WHAT THE EXERCISE ASKS - Work out how many lines in the records include the word "brown", then answer with nothing but that number.

(Version difference data)
>>>

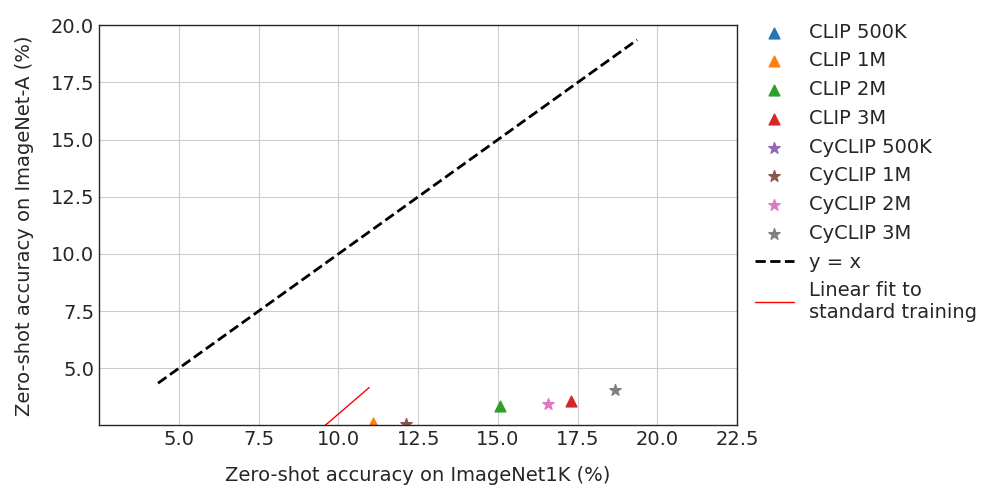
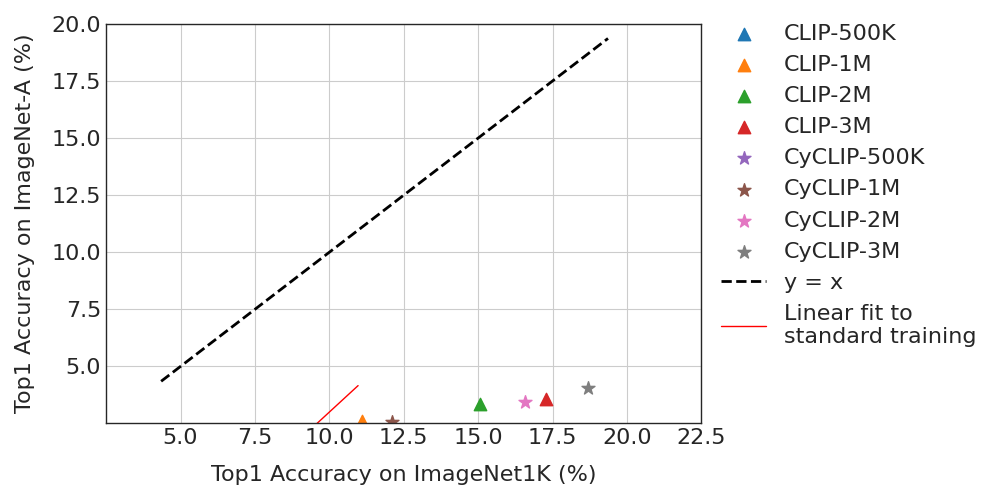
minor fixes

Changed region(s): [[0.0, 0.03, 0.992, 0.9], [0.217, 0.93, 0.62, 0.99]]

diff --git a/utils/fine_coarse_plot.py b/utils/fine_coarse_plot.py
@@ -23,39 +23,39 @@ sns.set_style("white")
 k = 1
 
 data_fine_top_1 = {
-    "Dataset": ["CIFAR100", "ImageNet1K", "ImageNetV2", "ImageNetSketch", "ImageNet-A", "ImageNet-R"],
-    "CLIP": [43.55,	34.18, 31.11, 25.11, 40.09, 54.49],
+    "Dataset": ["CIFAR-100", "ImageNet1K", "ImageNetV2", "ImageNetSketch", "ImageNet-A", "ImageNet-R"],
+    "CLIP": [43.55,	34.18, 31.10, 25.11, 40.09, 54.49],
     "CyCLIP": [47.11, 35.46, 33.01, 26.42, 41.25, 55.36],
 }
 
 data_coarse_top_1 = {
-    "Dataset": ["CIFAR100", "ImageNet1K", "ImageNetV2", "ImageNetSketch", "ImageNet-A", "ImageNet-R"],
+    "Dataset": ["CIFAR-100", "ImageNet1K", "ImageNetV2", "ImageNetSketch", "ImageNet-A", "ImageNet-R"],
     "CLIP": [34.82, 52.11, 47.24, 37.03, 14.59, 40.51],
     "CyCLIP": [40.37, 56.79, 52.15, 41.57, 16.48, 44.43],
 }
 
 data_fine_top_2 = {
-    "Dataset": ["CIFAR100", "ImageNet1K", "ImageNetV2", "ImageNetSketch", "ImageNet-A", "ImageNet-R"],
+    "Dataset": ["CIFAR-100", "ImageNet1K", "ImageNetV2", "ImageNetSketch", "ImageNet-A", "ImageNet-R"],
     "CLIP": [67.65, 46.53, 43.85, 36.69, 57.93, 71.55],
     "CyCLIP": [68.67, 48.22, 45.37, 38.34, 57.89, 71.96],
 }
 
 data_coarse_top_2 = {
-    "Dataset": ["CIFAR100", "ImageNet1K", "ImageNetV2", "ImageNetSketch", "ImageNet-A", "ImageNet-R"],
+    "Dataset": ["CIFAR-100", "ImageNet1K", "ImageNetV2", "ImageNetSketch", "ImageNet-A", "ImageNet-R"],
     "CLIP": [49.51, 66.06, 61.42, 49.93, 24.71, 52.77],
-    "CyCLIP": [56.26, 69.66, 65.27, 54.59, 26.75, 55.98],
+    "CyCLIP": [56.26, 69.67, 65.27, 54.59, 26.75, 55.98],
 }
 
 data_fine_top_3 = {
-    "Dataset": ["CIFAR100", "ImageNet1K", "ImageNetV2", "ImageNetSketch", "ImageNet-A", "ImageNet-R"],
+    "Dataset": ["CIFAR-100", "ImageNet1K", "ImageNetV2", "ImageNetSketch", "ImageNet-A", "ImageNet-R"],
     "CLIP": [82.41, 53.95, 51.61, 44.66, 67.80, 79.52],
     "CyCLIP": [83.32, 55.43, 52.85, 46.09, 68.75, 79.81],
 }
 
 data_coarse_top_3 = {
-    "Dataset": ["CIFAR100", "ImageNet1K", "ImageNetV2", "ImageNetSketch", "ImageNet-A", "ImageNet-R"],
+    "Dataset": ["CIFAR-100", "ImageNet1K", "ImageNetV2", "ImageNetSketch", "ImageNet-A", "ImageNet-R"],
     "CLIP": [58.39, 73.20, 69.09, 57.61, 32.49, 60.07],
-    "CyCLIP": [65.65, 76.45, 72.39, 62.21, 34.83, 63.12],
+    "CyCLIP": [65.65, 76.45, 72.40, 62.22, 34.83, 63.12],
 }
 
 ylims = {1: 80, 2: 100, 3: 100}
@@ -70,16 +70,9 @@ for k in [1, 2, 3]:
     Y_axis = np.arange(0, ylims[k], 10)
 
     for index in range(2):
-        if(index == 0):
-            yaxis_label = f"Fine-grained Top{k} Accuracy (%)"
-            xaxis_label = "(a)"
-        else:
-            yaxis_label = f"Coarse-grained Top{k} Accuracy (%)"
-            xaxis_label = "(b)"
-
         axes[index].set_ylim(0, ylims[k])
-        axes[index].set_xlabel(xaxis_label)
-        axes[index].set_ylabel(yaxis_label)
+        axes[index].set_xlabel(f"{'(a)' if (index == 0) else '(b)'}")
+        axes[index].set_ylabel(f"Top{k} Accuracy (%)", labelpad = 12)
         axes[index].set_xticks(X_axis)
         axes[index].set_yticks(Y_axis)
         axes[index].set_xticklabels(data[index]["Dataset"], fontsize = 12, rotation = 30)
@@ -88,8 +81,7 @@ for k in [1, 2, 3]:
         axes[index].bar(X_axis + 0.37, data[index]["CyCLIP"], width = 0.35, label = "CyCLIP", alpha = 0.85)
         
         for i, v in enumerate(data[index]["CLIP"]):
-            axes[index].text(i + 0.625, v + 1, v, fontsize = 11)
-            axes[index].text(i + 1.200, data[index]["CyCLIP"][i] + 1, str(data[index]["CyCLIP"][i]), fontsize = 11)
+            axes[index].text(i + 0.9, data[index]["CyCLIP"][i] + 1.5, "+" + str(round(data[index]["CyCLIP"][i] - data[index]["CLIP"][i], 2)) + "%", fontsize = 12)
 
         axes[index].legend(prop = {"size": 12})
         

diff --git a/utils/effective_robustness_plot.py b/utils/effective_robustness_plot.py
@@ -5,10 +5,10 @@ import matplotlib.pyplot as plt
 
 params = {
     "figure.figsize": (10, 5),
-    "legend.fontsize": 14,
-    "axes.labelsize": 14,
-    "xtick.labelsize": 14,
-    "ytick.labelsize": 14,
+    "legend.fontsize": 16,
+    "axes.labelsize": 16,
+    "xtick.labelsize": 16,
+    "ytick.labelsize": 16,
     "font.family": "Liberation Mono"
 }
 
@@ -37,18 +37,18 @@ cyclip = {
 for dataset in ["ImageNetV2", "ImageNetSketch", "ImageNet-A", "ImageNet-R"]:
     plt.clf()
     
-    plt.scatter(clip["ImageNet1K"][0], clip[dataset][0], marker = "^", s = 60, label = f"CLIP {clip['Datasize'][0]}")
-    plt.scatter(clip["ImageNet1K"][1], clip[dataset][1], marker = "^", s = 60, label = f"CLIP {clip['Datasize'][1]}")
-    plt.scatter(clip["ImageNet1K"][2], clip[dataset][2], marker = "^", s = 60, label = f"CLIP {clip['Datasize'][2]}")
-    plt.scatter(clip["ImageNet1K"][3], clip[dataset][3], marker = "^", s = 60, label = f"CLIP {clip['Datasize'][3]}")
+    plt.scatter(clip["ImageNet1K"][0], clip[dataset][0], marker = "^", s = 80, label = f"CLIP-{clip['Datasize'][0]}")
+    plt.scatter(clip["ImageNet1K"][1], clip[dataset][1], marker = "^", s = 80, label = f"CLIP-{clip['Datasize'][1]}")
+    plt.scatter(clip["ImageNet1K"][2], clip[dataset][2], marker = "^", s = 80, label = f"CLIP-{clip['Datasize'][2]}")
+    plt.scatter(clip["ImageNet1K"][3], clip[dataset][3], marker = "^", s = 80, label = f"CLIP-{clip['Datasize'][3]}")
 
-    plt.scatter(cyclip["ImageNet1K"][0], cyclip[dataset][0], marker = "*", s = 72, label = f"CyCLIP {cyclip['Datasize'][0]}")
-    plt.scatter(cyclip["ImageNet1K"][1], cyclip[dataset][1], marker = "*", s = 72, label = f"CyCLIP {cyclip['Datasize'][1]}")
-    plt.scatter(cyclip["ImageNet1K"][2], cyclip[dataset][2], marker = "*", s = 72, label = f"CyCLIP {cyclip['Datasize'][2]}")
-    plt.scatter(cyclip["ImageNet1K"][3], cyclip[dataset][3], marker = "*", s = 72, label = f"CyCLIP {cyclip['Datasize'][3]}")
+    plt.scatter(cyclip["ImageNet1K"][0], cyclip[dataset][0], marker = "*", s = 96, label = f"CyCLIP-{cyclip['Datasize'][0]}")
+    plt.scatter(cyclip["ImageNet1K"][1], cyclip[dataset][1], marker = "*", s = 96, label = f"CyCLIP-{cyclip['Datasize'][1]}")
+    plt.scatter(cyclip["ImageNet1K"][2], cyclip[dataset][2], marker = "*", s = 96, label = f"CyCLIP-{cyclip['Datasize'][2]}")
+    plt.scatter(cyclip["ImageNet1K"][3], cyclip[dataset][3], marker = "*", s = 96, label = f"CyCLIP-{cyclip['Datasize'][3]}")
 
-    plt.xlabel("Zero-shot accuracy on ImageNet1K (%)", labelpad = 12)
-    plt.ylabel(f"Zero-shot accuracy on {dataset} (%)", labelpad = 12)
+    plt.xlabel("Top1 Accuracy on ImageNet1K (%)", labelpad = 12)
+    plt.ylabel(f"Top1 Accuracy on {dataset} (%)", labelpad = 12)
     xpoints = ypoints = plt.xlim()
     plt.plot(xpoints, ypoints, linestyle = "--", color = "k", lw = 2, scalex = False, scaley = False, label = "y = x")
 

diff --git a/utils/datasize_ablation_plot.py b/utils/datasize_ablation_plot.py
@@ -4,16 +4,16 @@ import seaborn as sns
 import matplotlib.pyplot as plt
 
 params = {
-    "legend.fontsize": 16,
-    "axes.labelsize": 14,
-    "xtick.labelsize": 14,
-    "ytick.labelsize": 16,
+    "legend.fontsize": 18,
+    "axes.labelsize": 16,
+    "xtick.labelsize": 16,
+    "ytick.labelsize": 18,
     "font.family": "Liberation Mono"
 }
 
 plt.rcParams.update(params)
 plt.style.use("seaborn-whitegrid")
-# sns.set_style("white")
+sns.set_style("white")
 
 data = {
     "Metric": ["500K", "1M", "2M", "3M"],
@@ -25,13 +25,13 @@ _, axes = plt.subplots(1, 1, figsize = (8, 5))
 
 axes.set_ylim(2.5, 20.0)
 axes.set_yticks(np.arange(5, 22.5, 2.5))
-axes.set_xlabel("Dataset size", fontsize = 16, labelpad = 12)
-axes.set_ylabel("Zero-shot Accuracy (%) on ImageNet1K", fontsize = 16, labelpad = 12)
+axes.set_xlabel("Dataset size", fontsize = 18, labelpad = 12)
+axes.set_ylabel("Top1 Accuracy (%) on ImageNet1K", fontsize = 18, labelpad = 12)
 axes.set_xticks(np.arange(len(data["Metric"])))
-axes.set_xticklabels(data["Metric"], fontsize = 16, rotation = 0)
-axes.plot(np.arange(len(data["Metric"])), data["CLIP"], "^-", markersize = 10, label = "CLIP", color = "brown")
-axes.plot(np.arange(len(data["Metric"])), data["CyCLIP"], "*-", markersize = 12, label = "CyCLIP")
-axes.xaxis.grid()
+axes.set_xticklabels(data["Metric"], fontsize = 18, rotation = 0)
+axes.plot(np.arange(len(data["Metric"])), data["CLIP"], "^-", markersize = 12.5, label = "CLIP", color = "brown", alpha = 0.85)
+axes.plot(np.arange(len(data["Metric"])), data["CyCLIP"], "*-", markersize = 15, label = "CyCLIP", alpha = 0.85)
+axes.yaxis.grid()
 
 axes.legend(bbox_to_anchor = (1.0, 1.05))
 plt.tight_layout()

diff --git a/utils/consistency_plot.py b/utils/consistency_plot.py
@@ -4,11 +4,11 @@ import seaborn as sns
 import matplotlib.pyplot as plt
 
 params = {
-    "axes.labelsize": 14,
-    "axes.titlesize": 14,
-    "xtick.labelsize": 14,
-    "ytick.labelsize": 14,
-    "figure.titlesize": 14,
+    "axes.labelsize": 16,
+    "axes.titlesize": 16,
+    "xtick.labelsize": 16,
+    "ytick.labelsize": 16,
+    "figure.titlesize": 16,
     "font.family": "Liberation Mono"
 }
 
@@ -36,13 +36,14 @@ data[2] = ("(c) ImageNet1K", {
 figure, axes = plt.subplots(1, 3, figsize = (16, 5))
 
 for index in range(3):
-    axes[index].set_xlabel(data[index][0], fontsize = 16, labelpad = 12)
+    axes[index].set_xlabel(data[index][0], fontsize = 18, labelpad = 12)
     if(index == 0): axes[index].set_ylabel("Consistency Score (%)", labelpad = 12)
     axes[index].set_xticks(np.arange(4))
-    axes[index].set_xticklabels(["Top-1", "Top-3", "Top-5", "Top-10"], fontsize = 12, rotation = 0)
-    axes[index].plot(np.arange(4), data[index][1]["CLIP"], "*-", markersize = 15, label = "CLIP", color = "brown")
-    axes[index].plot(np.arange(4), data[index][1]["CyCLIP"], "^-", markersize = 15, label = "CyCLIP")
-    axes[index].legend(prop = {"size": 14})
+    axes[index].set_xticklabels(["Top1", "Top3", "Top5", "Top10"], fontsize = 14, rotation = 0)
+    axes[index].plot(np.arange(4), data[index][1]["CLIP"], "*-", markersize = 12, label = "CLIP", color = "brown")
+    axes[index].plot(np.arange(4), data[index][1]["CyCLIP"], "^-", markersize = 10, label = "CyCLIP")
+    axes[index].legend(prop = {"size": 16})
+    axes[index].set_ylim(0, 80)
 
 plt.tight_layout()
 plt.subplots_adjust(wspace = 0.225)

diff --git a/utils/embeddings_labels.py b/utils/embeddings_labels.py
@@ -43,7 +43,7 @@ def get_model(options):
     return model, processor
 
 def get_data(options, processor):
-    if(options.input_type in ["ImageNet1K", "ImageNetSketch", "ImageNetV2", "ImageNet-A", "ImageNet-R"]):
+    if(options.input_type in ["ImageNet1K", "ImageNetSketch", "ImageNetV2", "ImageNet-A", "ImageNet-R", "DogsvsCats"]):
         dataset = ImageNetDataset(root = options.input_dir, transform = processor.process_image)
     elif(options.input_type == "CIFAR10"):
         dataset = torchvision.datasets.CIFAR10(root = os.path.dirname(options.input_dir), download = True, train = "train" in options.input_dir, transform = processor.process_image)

<<<

COMPLETED TASK - 4